WORK ITEM
The lines wanted are those in the data below that include "local".

[Web interface edit records]
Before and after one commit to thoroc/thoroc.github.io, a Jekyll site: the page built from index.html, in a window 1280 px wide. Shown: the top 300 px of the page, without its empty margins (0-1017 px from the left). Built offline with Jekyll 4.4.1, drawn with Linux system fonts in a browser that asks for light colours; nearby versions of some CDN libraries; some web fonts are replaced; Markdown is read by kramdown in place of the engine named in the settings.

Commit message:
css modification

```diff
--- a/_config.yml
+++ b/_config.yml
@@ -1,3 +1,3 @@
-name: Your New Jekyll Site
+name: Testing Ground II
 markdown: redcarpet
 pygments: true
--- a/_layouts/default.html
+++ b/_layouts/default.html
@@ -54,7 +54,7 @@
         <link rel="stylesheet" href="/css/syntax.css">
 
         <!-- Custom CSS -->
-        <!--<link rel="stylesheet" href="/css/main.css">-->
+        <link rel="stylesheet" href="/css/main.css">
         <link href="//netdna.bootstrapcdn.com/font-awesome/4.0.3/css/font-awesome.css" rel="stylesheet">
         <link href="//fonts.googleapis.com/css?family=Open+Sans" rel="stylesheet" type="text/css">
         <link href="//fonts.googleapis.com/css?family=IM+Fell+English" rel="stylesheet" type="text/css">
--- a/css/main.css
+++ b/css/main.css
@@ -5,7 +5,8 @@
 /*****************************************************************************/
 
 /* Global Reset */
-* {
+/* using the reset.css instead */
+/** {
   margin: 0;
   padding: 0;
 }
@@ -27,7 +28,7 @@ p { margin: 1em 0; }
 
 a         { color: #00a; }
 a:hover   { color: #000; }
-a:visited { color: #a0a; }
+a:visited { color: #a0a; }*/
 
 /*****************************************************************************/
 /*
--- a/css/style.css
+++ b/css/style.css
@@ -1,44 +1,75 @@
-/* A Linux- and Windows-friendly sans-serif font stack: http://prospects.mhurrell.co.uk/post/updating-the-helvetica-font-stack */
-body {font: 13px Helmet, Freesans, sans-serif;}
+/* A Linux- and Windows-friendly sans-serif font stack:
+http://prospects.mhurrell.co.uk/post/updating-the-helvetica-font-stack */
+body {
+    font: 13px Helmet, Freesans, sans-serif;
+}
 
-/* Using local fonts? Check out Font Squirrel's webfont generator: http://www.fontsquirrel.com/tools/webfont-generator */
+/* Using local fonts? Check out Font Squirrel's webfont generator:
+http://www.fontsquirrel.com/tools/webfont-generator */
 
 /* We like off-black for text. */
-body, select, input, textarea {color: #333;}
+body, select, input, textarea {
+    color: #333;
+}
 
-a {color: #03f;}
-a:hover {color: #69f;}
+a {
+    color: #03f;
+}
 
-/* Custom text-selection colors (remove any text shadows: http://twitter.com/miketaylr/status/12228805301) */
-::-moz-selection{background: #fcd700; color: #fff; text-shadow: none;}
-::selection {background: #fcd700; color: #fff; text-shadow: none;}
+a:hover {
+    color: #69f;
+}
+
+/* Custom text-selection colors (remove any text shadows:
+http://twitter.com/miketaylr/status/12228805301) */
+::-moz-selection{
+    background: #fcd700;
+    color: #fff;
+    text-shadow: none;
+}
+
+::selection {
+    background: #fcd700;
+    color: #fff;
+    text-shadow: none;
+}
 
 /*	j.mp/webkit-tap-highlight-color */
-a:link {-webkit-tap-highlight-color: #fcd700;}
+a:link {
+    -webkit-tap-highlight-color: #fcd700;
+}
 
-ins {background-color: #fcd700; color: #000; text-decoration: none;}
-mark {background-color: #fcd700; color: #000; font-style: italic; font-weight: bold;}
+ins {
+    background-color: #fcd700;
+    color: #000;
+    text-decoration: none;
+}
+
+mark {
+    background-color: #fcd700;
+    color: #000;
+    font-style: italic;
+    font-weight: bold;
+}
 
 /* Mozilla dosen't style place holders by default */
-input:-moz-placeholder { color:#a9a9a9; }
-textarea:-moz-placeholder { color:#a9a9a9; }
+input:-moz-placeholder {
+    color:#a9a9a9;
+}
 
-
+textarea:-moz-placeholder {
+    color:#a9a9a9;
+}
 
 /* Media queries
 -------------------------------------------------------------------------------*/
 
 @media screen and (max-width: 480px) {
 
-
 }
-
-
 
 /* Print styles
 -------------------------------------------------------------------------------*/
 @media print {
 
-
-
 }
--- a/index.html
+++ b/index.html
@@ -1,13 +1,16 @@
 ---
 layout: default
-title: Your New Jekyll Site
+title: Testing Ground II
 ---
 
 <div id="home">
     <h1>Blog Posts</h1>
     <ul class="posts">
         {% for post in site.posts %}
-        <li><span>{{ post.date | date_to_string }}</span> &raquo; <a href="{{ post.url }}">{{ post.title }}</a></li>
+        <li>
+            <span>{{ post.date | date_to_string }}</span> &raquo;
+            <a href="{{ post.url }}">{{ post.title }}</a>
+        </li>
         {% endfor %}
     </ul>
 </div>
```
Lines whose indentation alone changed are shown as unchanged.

ANSWER SPACE
-/* Using local fonts? Check out Font Squirrel's webfont generator: http://www.fontsquirrel.com/tools/webfont-generator */
+/* Using local fonts? Check out Font Squirrel's webfont generator:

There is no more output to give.